TASK INSTRUCTIONS> Although the records include pictures, print only the rest, exactly as written.

##### RECORDS FOR THE TASK

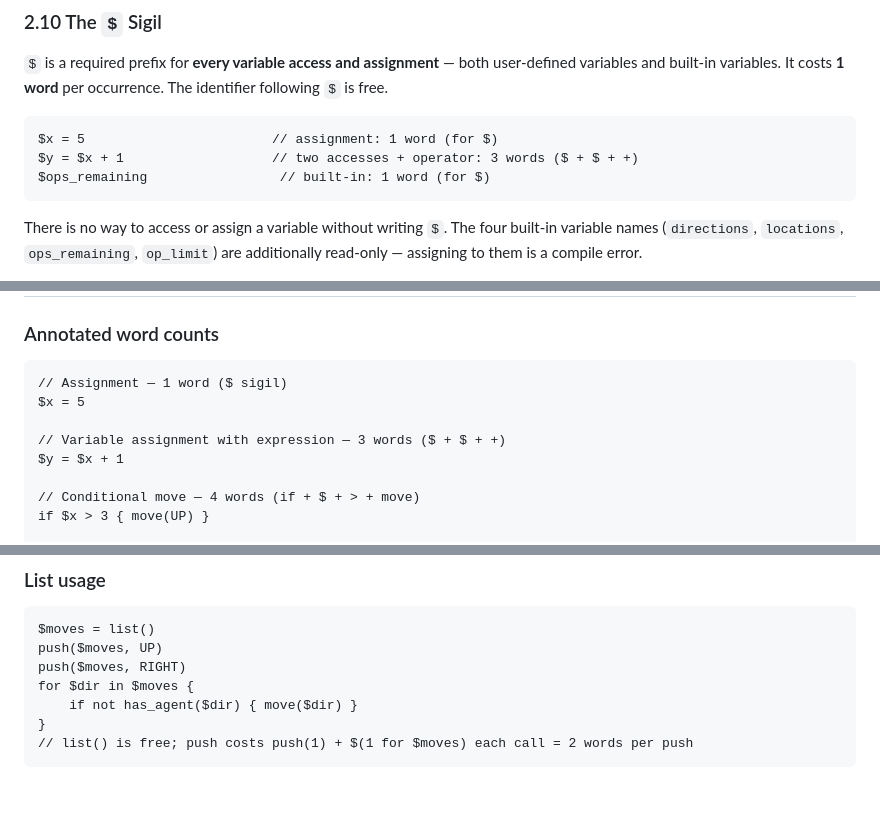
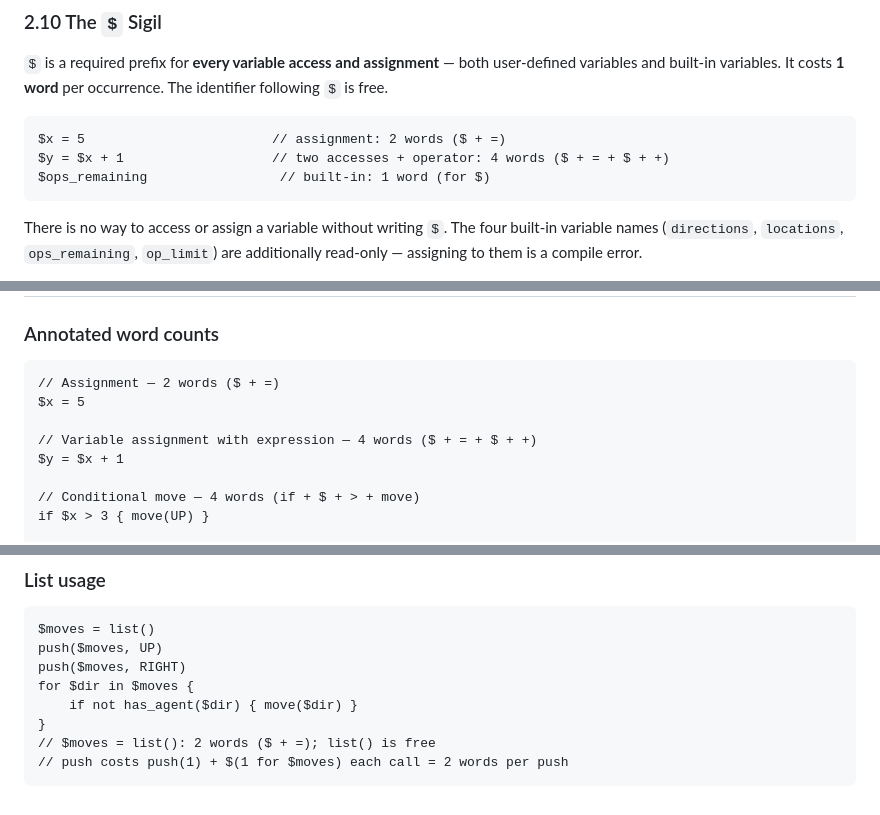
Before and after one commit to FinnE145/Satura, a Markdown page: docs/language.md, 3 parts joined by grey strips. Drawn GitHub-style.

Commit message:
Fix/clarify assignment word usage

````diff
--- a/docs/language.md
+++ b/docs/language.md
@@ -103,8 +103,8 @@ move($dir)
 `$` is a required prefix for **every variable access and assignment** — both user-defined variables and built-in variables. It costs **1 word** per occurrence. The identifier following `$` is free.
 
 ```
-$x = 5                        // assignment: 1 word (for $)
-$y = $x + 1                   // two accesses + operator: 3 words ($ + $ + +)
+$x = 5                        // assignment: 2 words ($ + =)
+$y = $x + 1                   // two accesses + operator: 4 words ($ + = + $ + +)
 $ops_remaining                 // built-in: 1 word (for $)
 ```
 
@@ -783,10 +784,10 @@ IDENT           = [a-zA-Z_][a-zA-Z0-9_]* ;
 ### Annotated word counts
 
 ```
-// Assignment — 1 word ($ sigil)
+// Assignment — 2 words ($ + =)
 $x = 5
 
-// Variable assignment with expression — 3 words ($ + $ + +)
+// Variable assignment with expression — 4 words ($ + = + $ + +)
 $y = $x + 1
 
 // Conditional move — 4 words (if + $ + > + move)
@@ -838,5 +839,6 @@ push($moves, RIGHT)
 for $dir in $moves {
     if not has_agent($dir) { move($dir) }
 }
-// list() is free; push costs push(1) + $(1 for $moves) each call = 2 words per push
+// $moves = list(): 2 words ($ + =); list() is free
+// push costs push(1) + $(1 for $moves) each call = 2 words per push
 ```
````
Also changed, not shown: other parts of docs/language.md (+3 -2 lines).
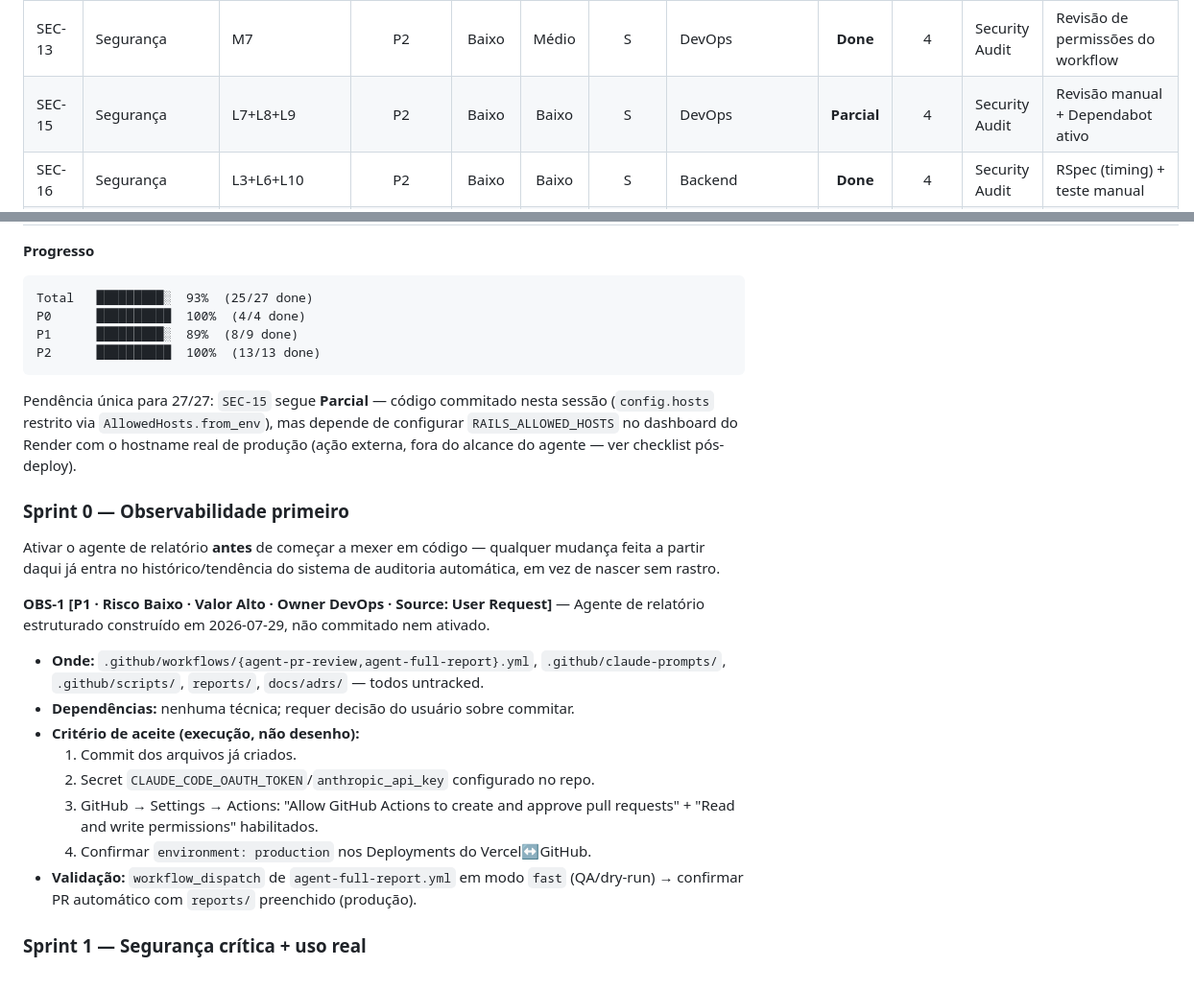
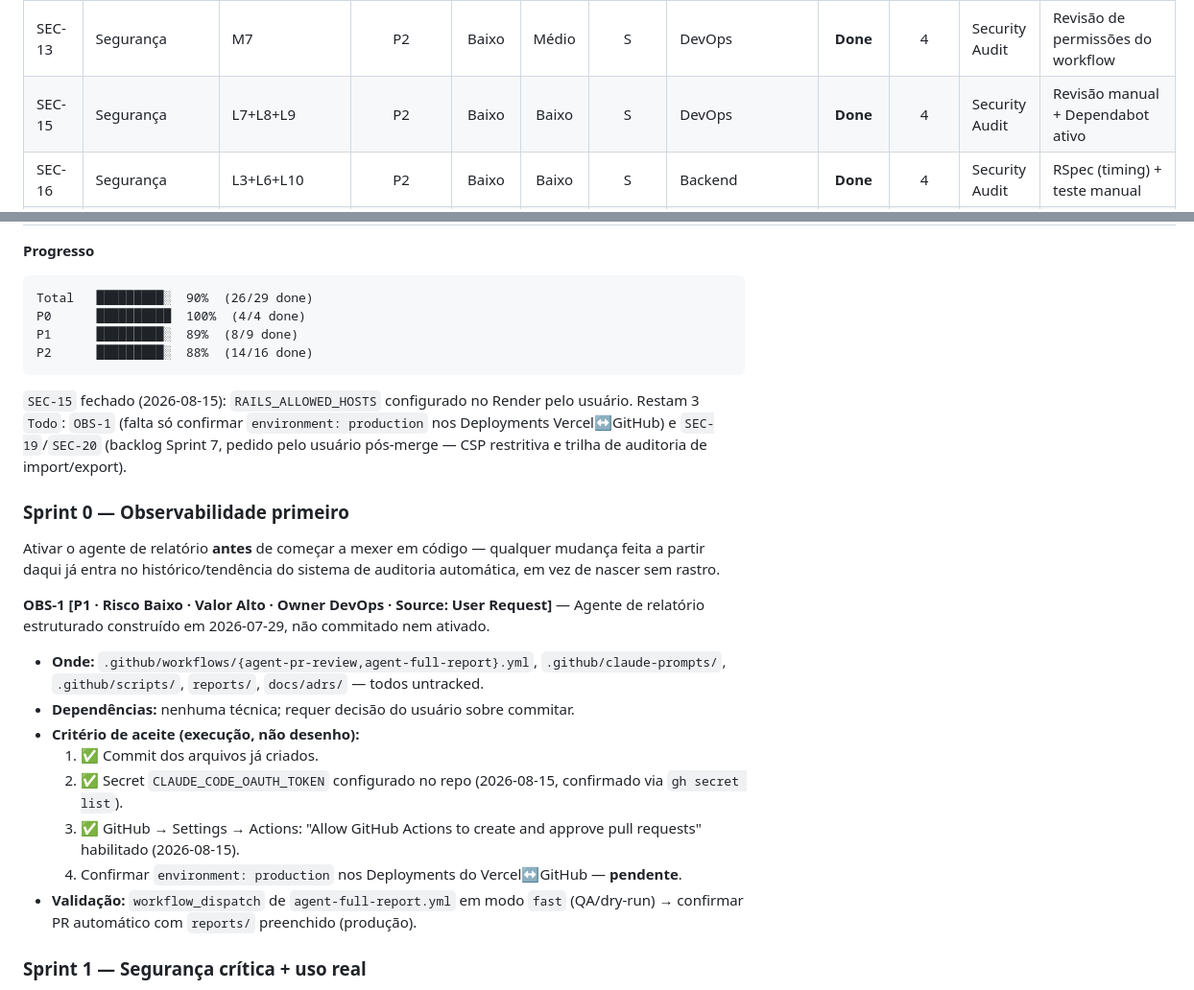
Before and after one commit to Borussia80/Klipper, a Markdown page: ROADMAP_KLIPPER_WEALTH_OS.md, 2 parts joined by grey strips. Shown at 96% size. Drawn GitHub-style.

Commit message:
docs(roadmap): fecha SEC-15 e atualiza checklist do OBS-1
RAILS_ALLOWED_HOSTS configurado no Render (klipper-api → Environment) e secret
CLAUDE_CODE_OAUTH_TOKEN configurado no GitHub, ambos confirmados hoje pelo
usuário e verificados de forma independente onde possível (gh secret list;
health check de produção). Progresso geral: 26/29 (90%) — restam OBS-1 (confirmar
environment: production no Vercel↔GitHub) e o backlog SEC-19/SEC-20.

Co-Authored-By: Claude Sonnet 5 <noreply@anthropic.com>

````diff
--- a/ROADMAP_KLIPPER_WEALTH_OS.md
+++ b/ROADMAP_KLIPPER_WEALTH_OS.md
@@ -238,7 +238,7 @@ nesta rodada — não incluídos abaixo para não inventar item sem evidência.
 | SEC-11 | Segurança | M5 | P2 | Baixo | Baixo | S | Frontend | **Done** | 4 | Security Audit | `npm audit` limpo |
 | SEC-12 | Segurança | M6 | P2 | Baixo | Médio | S | Frontend | **Done** | 4 | Security Audit | Decisão registrada |
 | SEC-13 | Segurança | M7 | P2 | Baixo | Médio | S | DevOps | **Done** | 4 | Security Audit | Revisão de permissões do workflow |
-| SEC-15 | Segurança | L7+L8+L9 | P2 | Baixo | Baixo | S | DevOps | **Parcial** | 4 | Security Audit | Revisão manual + Dependabot ativo |
+| SEC-15 | Segurança | L7+L8+L9 | P2 | Baixo | Baixo | S | DevOps | **Done** | 4 | Security Audit | Revisão manual + Dependabot ativo |
 | SEC-16 | Segurança | L3+L6+L10 | P2 | Baixo | Baixo | S | Backend | **Done** | 4 | Security Audit | RSpec (timing) + teste manual |
 | FIN-3 | Financeiro | Bug Report | P2 | Baixo | Baixo | S | Frontend | **Done** | 5 | Bug Report | Automatizado |
 | UX-3 | UX | Manual Audit (roadmap original) | P2 | Baixo | Baixo | XS | Frontend | **Done** | 5 | Manual Audit | Manual |
@@ -252,16 +252,16 @@ nesta rodada — não incluídos abaixo para não inventar item sem evidência.
 **Progresso**
 
 ```
-Total   █████████░  93%  (25/27 done)
+Total   █████████░  90%  (26/29 done)
 P0      ██████████  100%  (4/4 done)
 P1      █████████░  89%  (8/9 done)
-P2      ██████████  100%  (13/13 done)
+P2      █████████░  88%  (14/16 done)
 ```
 
-Pendência única para 27/27: `SEC-15` segue **Parcial** — código commitado nesta
-sessão (`config.hosts` restrito via `AllowedHosts.from_env`), mas depende de
-configurar `RAILS_ALLOWED_HOSTS` no dashboard do Render com o hostname real de
-produção (ação externa, fora do alcance do agente — ver checklist pós-deploy).
+`SEC-15` fechado (2026-08-15): `RAILS_ALLOWED_HOSTS` configurado no Render pelo
+usuário. Restam 3 `Todo`: `OBS-1` (falta só confirmar `environment: production`
+nos Deployments Vercel↔GitHub) e `SEC-19`/`SEC-20` (backlog Sprint 7, pedido
+pelo usuário pós-merge — CSP restritiva e trilha de auditoria de import/export).
 
 ### Sprint 0 — Observabilidade primeiro
 
@@ -274,10 +274,10 @@ estruturado construído em 2026-07-29, não commitado nem ativado.
 - **Onde:** `.github/workflows/{agent-pr-review,agent-full-report}.yml`, `.github/claude-prompts/`, `.github/scripts/`, `reports/`, `docs/adrs/` — todos untracked.
 - **Dependências:** nenhuma técnica; requer decisão do usuário sobre commitar.
 - **Critério de aceite (execução, não desenho):**
-  1. Commit dos arquivos já criados.
-  2. Secret `CLAUDE_CODE_OAUTH_TOKEN`/`anthropic_api_key` configurado no repo.
-  3. GitHub → Settings → Actions: "Allow GitHub Actions to create and approve pull requests" + "Read and write permissions" habilitados.
-  4. Confirmar `environment: production` nos Deployments do Vercel↔GitHub.
+  1. ✅ Commit dos arquivos já criados.
+  2. ✅ Secret `CLAUDE_CODE_OAUTH_TOKEN` configurado no repo (2026-08-15, confirmado via `gh secret list`).
+  3. ✅ GitHub → Settings → Actions: "Allow GitHub Actions to create and approve pull requests" habilitado (2026-08-15).
+  4. Confirmar `environment: production` nos Deployments do Vercel↔GitHub — **pendente**.
 - **Validação:** `workflow_dispatch` de `agent-full-report.yml` em modo `fast` (QA/dry-run) → confirmar PR automático com `reports/` preenchido (produção).
 
 ### Sprint 1 — Segurança crítica + uso real
````
Also changed, not shown: other parts of ROADMAP_KLIPPER_WEALTH_OS.md (+1 -1 lines).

##########

SOLUTION>
Before and after one commit to FinnE145/Satura, a Markdown page: docs/language.md, 3 parts joined by grey strips. Drawn GitHub-style.

Commit message:
Fix/clarify assignment word usage

````diff
--- a/docs/language.md
+++ b/docs/language.md
@@ -103,8 +103,8 @@ move($dir)
 `$` is a required prefix for **every variable access and assignment** — both user-defined variables and built-in variables. It costs **1 word** per occurrence. The identifier following `$` is free.
 
 ```
-$x = 5                        // assignment: 1 word (for $)
-$y = $x + 1                   // two accesses + operator: 3 words ($ + $ + +)
+$x = 5                        // assignment: 2 words ($ + =)
+$y = $x + 1                   // two accesses + operator: 4 words ($ + = + $ + +)
 $ops_remaining                 // built-in: 1 word (for $)
 ```
 
@@ -783,10 +784,10 @@ IDENT           = [a-zA-Z_][a-zA-Z0-9_]* ;
 ### Annotated word counts
 
 ```
-// Assignment — 1 word ($ sigil)
+// Assignment — 2 words ($ + =)
 $x = 5
 
-// Variable assignment with expression — 3 words ($ + $ + +)
+// Variable assignment with expression — 4 words ($ + = + $ + +)
 $y = $x + 1
 
 // Conditional move — 4 words (if + $ + > + move)
@@ -838,5 +839,6 @@ push($moves, RIGHT)
 for $dir in $moves {
     if not has_agent($dir) { move($dir) }
 }
-// list() is free; push costs push(1) + $(1 for $moves) each call = 2 words per push
+// $moves = list(): 2 words ($ + =); list() is free
+// push costs push(1) + $(1 for $moves) each call = 2 words per push
 ```
````
Also changed, not shown: other parts of docs/language.md (+3 -2 lines).
Before and after one commit to Borussia80/Klipper, a Markdown page: ROADMAP_KLIPPER_WEALTH_OS.md, 2 parts joined by grey strips. Shown at 96% size. Drawn GitHub-style.

Commit message:
docs(roadmap): fecha SEC-15 e atualiza checklist do OBS-1
RAILS_ALLOWED_HOSTS configurado no Render (klipper-api → Environment) e secret
CLAUDE_CODE_OAUTH_TOKEN configurado no GitHub, ambos confirmados hoje pelo
usuário e verificados de forma independente onde possível (gh secret list;
health check de produção). Progresso geral: 26/29 (90%) — restam OBS-1 (confirmar
environment: production no Vercel↔GitHub) e o backlog SEC-19/SEC-20.

Co-Authored-By: Claude Sonnet 5 <noreply@anthropic.com>

````diff
--- a/ROADMAP_KLIPPER_WEALTH_OS.md
+++ b/ROADMAP_KLIPPER_WEALTH_OS.md
@@ -238,7 +238,7 @@ nesta rodada — não incluídos abaixo para não inventar item sem evidência.
 | SEC-11 | Segurança | M5 | P2 | Baixo | Baixo | S | Frontend | **Done** | 4 | Security Audit | `npm audit` limpo |
 | SEC-12 | Segurança | M6 | P2 | Baixo | Médio | S | Frontend | **Done** | 4 | Security Audit | Decisão registrada |
 | SEC-13 | Segurança | M7 | P2 | Baixo | Médio | S | DevOps | **Done** | 4 | Security Audit | Revisão de permissões do workflow |
-| SEC-15 | Segurança | L7+L8+L9 | P2 | Baixo | Baixo | S | DevOps | **Parcial** | 4 | Security Audit | Revisão manual + Dependabot ativo |
+| SEC-15 | Segurança | L7+L8+L9 | P2 | Baixo | Baixo | S | DevOps | **Done** | 4 | Security Audit | Revisão manual + Dependabot ativo |
 | SEC-16 | Segurança | L3+L6+L10 | P2 | Baixo | Baixo | S | Backend | **Done** | 4 | Security Audit | RSpec (timing) + teste manual |
 | FIN-3 | Financeiro | Bug Report | P2 | Baixo | Baixo | S | Frontend | **Done** | 5 | Bug Report | Automatizado |
 | UX-3 | UX | Manual Audit (roadmap original) | P2 | Baixo | Baixo | XS | Frontend | **Done** | 5 | Manual Audit | Manual |
@@ -252,16 +252,16 @@ nesta rodada — não incluídos abaixo para não inventar item sem evidência.
 **Progresso**
 
 ```
-Total   █████████░  93%  (25/27 done)
+Total   █████████░  90%  (26/29 done)
 P0      ██████████  100%  (4/4 done)
 P1      █████████░  89%  (8/9 done)
-P2      ██████████  100%  (13/13 done)
+P2      █████████░  88%  (14/16 done)
 ```
 
-Pendência única para 27/27: `SEC-15` segue **Parcial** — código commitado nesta
-sessão (`config.hosts` restrito via `AllowedHosts.from_env`), mas depende de
-configurar `RAILS_ALLOWED_HOSTS` no dashboard do Render com o hostname real de
-produção (ação externa, fora do alcance do agente — ver checklist pós-deploy).
+`SEC-15` fechado (2026-08-15): `RAILS_ALLOWED_HOSTS` configurado no Render pelo
+usuário. Restam 3 `Todo`: `OBS-1` (falta só confirmar `environment: production`
+nos Deployments Vercel↔GitHub) e `SEC-19`/`SEC-20` (backlog Sprint 7, pedido
+pelo usuário pós-merge — CSP restritiva e trilha de auditoria de import/export).
 
 ### Sprint 0 — Observabilidade primeiro
 
@@ -274,10 +274,10 @@ estruturado construído em 2026-07-29, não commitado nem ativado.
 - **Onde:** `.github/workflows/{agent-pr-review,agent-full-report}.yml`, `.github/claude-prompts/`, `.github/scripts/`, `reports/`, `docs/adrs/` — todos untracked.
 - **Dependências:** nenhuma técnica; requer decisão do usuário sobre commitar.
 - **Critério de aceite (execução, não desenho):**
-  1. Commit dos arquivos já criados.
-  2. Secret `CLAUDE_CODE_OAUTH_TOKEN`/`anthropic_api_key` configurado no repo.
-  3. GitHub → Settings → Actions: "Allow GitHub Actions to create and approve pull requests" + "Read and write permissions" habilitados.
-  4. Confirmar `environment: production` nos Deployments do Vercel↔GitHub.
+  1. ✅ Commit dos arquivos já criados.
+  2. ✅ Secret `CLAUDE_CODE_OAUTH_TOKEN` configurado no repo (2026-08-15, confirmado via `gh secret list`).
+  3. ✅ GitHub → Settings → Actions: "Allow GitHub Actions to create and approve pull requests" habilitado (2026-08-15).
+  4. Confirmar `environment: production` nos Deployments do Vercel↔GitHub — **pendente**.
 - **Validação:** `workflow_dispatch` de `agent-full-report.yml` em modo `fast` (QA/dry-run) → confirmar PR automático com `reports/` preenchido (produção).
 
 ### Sprint 1 — Segurança crítica + uso real
````
Also changed, not shown: other parts of ROADMAP_KLIPPER_WEALTH_OS.md (+1 -1 lines).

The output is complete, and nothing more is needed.